Charitable Giving for the (Typically) Uncharitable
WHY YOU SHOULD CARE
Because giving unwisely may be as bad as not giving at all.
- Wanting the greatest amount of the cash you give to go to whom you’re giving it to can now be done through apps.
- And you can give more than cash.
It’s easy to be cynical. Heck, some would say it’s only logical, given how often “philanthropies” are caught plundering donor dollars. The news cycle is rife with tales of misdeeds, from diverting funds to hosting decadent dinners.
The global pandemic hasn’t ended that. Many so-called do-gooders receiving government funds have been exposed as do-nothings when it comes to delivering on promises like, say, the delivery of thousands of ventilators to first responders in New York. In Israel, one prominent rabbi’s charity is soliciting $3,000 donations with the promise that donors’ family members will be protected from contracting COVID-19.
But the pandemic has also provided new avenues for the typically uncharitable to exercise their giving muscles, maybe for the first time ever. While major institutions have broken the trust, interest has increased in supporting local charities and nonprofits with a better track record of spending their money wisely rather than on CEO salaries. Plus, platforms have emerged that encourage more equitable forms of charitable giving, the type that can encourage even the most skeptical to put pen to check.
Here are a few ways that the doubting Thomases among us can feel more comfortable giving back.
Most of us are sick of seeing the GoFundMes on our Facebook feeds. Not only does the service offer no accountability for projects that end up being scams, it also skims 3 percent off the project’s total fundraising to fill its coffers. It operates with a cash-is-king philosophy that doesn’t acknowledge other ways people can give back. That’s not the case with Supportful, a crowdfunding platform that allows us penny pinchers out there to donate other useful things — supplies, meals or our precious time — to our neighbors.
“People can’t be pigeonholed to just one thing,” says Nicholas Emerson Mazzone, founder and CEO of Supportful. “In different parts of the country, the ways people show they care is very different. Some people show they care with calories — making a meal — and just sending money can seem very thoughtless.”
The platform provides personal support and coaching over phone and email, while also sending any money raised directly to the beneficiary within one business day. One Utah teenager used Supportful to purchase supplies, and a school bus to deliver those supplies to a village in Mexico, while a homeless couple in Oakland received enough donations to buy a van to live in. In recent months, Supportful has been used to ship groceries to those in need, create care packages and tip jars for local bar workers and schedule digital entertainment for isolated older folks, among other things.
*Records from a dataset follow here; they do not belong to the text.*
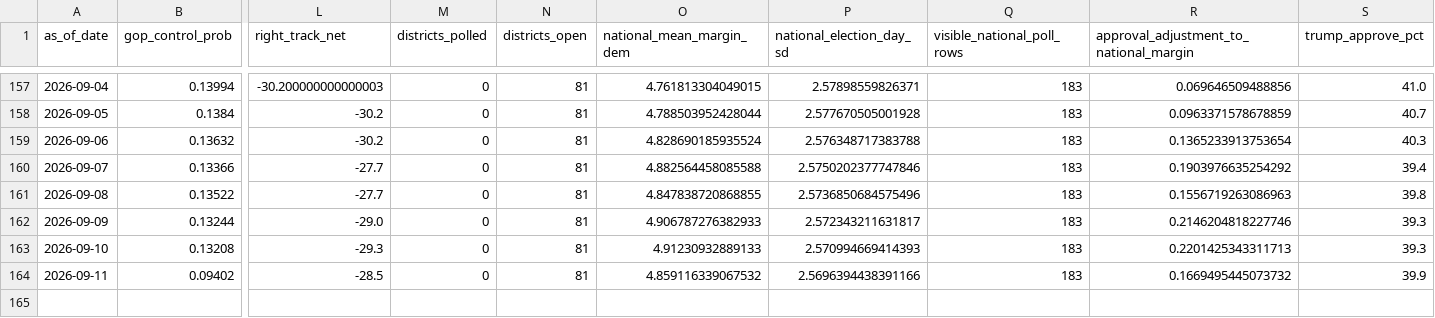
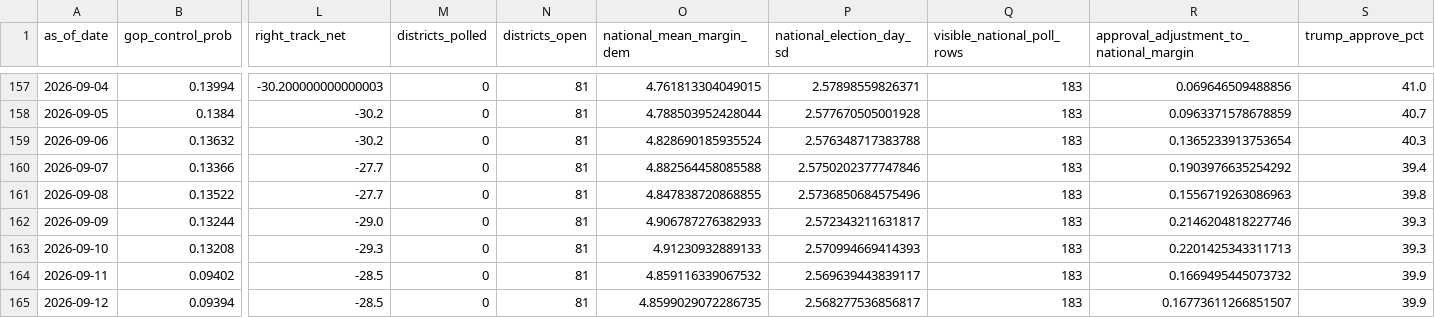
Before and after one commit to jaydendavisnc/election-forecast-2026, a CSV file: data/history/run_history.csv, drawn as a sheet; only a part is shown, gaps mark what is left out; rows hold the shown columns only; the diff names each change by its address in the sheet, - before the commit and + after, or states it on an @@ line.

```diff
--- a/data/history/run_history.csv
+++ b/data/history/run_history.csv
-P164 (national_election_day_sd): 2.5696394438391166
+P164 (national_election_day_sd): 2.569639443839117
+row 165: 2026-09-12 | 0.09394 | -28.5 | 0 | 81 | 4.8599029072286735 | 2.568277536856817 | 183 | 0.16773611266851507 | 39.9
```
Also changed, not shown: data/history/forecast_history.csv, data/runtime/latest/district_forecast.csv, 5 other files.
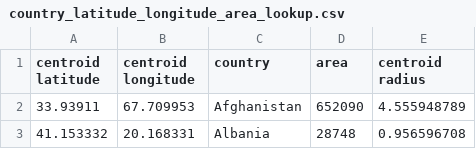
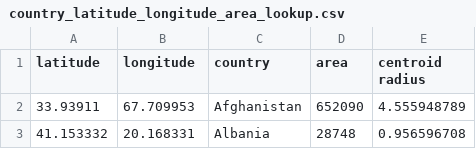
Before and after one commit to sulaimanhayek/MachineLearning, a CSV file: Final_Assignment/ML 2025 Coursework Dataset - A1/country_latitude_longitude_area_lookup.csv, drawn as a sheet; only a part is shown.

```diff
--- a/Final_Assignment/ML 2025 Coursework Dataset - A1/country_latitude_longitude_area_lookup.csv
+++ b/Final_Assignment/ML 2025 Coursework Dataset - A1/country_latitude_longitude_area_lookup.csv
@@ -1,2 +1,2 @@
-centroid latitude,centroid longitude,country,area,centroid radius
+latitude,longitude,country,area,centroid radius
 33.93911,67.709953,Afghanistan,652090,4.555948789
```
Also changed, not shown: 14 other files.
All right, so the app doesn’t have the greatest reputation among communities of color, given the way some “neighbors” essentially use it as a forum for racial profiling. But when looking for a way to give locally, it doesn’t get much easier than plugging into Nextdoor and selecting from among the requests for help, from the mother of three who just lost her service industry job and needs assistance with groceries this month to the guy two doors down from you who pulled his back and could really use a foam roller if anybody has one to spare.
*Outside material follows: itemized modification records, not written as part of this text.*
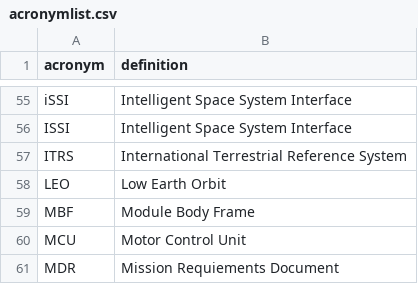
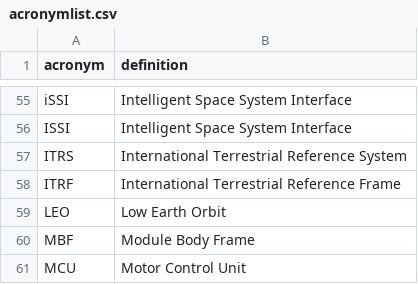
Before and after one commit to yeus/acrofinder, a CSV file: acronymlist.csv, drawn as a sheet; only a part is shown, gaps mark what is left out; the shorter side is filled out with more unchanged rows.

Commit message:
new acronym

```diff
--- a/acronymlist.csv
+++ b/acronymlist.csv
@@ -57,2 +57,3 @@ ISSI,Intelligent Space System Interface
 ITRS,International Terrestrial Reference System
+ITRF,International Terrestrial Reference Frame
 LEO,Low Earth Orbit
```
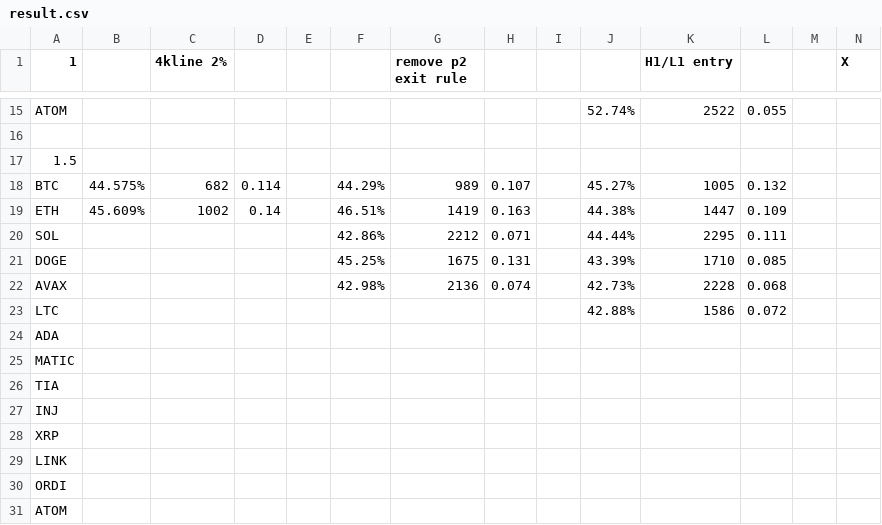
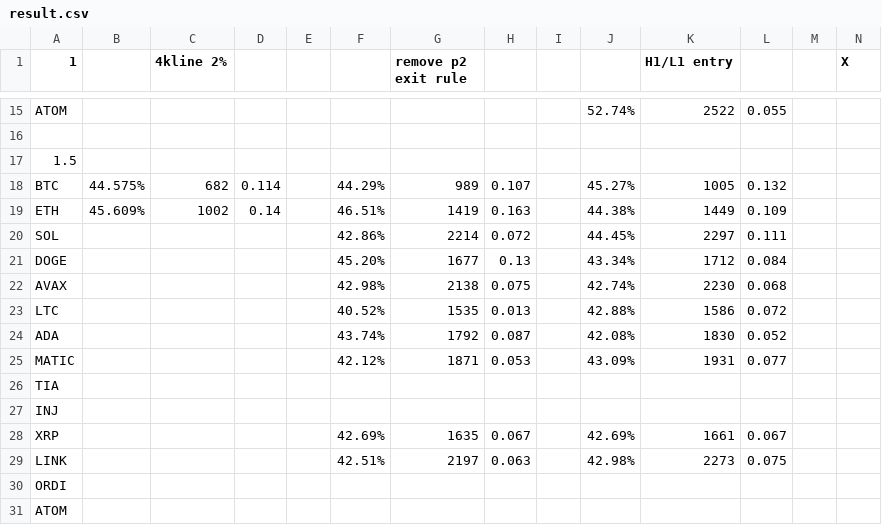
Before and after one commit to shurman/crypto-trading-bot-go, a CSV file: result.csv, drawn as a sheet; only a part is shown, gaps mark what is left out; removed rows and columns are numbered as before the commit, all else as after; rows hold the shown columns only; the diff covers the shown part only; the diff names each change by its address in the sheet, - before the commit and + after, or states it on an @@ line.

```diff
--- a/result.csv
+++ b/result.csv
-K19 (H1/L1 entry): 1447
+K19 (H1/L1 entry): 1449
-G20 (remove p2 exit rule): 2212
+G20 (remove p2 exit rule): 2214
-H20: 0.071
+H20: 0.072
-J20: 44.44%
+J20: 44.45%
-K20 (H1/L1 entry): 2295
+K20 (H1/L1 entry): 2297
-row 21: DOGE |  |  |  |  | 45.25% | 1675 | 0.131 |  | 43.39% | 1710 | 0.085
+row 21: DOGE |  |  |  |  | 45.20% | 1677 | 0.13 |  | 43.34% | 1712 | 0.084
-G22 (remove p2 exit rule): 2136
+G22 (remove p2 exit rule): 2138
-H22: 0.074
+H22: 0.075
-J22: 42.73%
+J22: 42.74%
-K22 (H1/L1 entry): 2228
+K22 (H1/L1 entry): 2230
-F23: (empty)
+F23: 40.52%
-G23 (remove p2 exit rule): (empty)
+G23 (remove p2 exit rule): 1535
-H23: (empty)
+H23: 0.013
-row 24: ADA
-row 25: MATIC
+row 24: ADA |  |  |  |  | 43.74% | 1792 | 0.087 |  | 42.08% | 1830 | 0.052
+row 25: MATIC |  |  |  |  | 42.12% | 1871 | 0.053 |  | 43.09% | 1931 | 0.077
-row 28: XRP
-row 29: LINK
+row 28: XRP |  |  |  |  | 42.69% | 1635 | 0.067 |  | 42.69% | 1661 | 0.067
+row 29: LINK |  |  |  |  | 42.51% | 2197 | 0.063 |  | 42.98% | 2273 | 0.075
```
Also changed, not shown: 28 edited cells elsewhere in this file, 4 other files.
Checking the app can be an easy way to keep tabs on mom and pop shops in your area and ways to help keep them afloat, such as placing online orders at the fabrics store or attending virtual reading events hosted by the local bookstore. Nextdoor also lets volunteers create groups for coordination, and it recently introduced Help Maps, a feature that allows users to create an interactive map of their neighborhood so that they can mark themselves as a source of support for neighbors who need it, “whether you are able to drop off groceries for those that are homebound or hop on the phone to check in on elderly and at-risk neighbors,” says Shannon Toliver, communications coordinator for Nextdoor.
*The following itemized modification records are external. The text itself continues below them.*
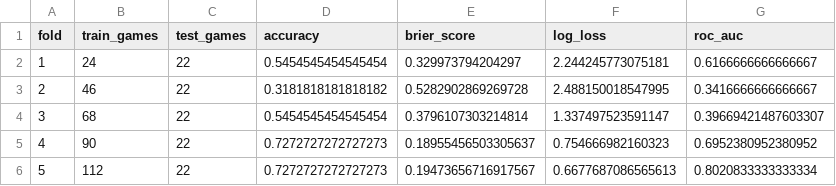
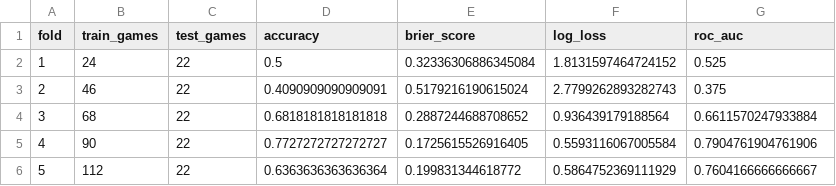
Before and after one commit to colechar-oss/Ping-Pong-Data-Analysis-Dashboard, a CSV file: docs/ML Data/time_series_cv_folds.csv, drawn as a sheet.

```diff
--- a/docs/ML Data/time_series_cv_folds.csv
+++ b/docs/ML Data/time_series_cv_folds.csv
@@ -1,6 +1,6 @@
 fold,train_games,test_games,accuracy,brier_score,log_loss,roc_auc
-1,24,22,0.5454545454545454,0.329973794204297,2.244245773075181,0.6166666666666667
-2,46,22,0.3181818181818182,0.5282902869269728,2.488150018547995,0.3416666666666667
-3,68,22,0.5454545454545454,0.3796107303214814,1.337497523591147,0.39669421487603307
-4,90,22,0.7272727272727273,0.18955456503305637,0.754666982160323,0.6952380952380952
-5,112,22,0.7272727272727273,0.19473656716917567,0.6677687086565613,0.8020833333333334
+1,24,22,0.5,0.32336306886345084,1.8131597464724152,0.525
+2,46,22,0.4090909090909091,0.5179216190615024,2.7799262893282743,0.375
+3,68,22,0.6818181818181818,0.2887244688708652,0.936439179188564,0.6611570247933884
+4,90,22,0.7727272727272727,0.1725615526916405,0.5593116067005584,0.7904761904761906
+5,112,22,0.6363636363636364,0.199831344618772,0.5864752369111929,0.7604166666666667
```
Also changed, not shown: docs/ML Data/correct_vs_incorrect_feature_summary.csv, docs/ML Data/ml_training_table.csv, 33 other files.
Designed by Digital Europe blockchain experts, this web app allows users to create a unique link that allows them to donate and then spread the message through a hashtag campaign. While that may sound dull, what makes it unusual is that users can then track the spread of their giving through a blockchain ledger, essentially letting them know exactly how much of an impact their actions have in raising funds to fight coronavirus. Not only can you take credit for your contribution but you can also see all subsequent donations that branched out of your decision to give. In a time when people are doing everything they can to avoid spreading the virus, it’s comforting to know that giving can be contagious too.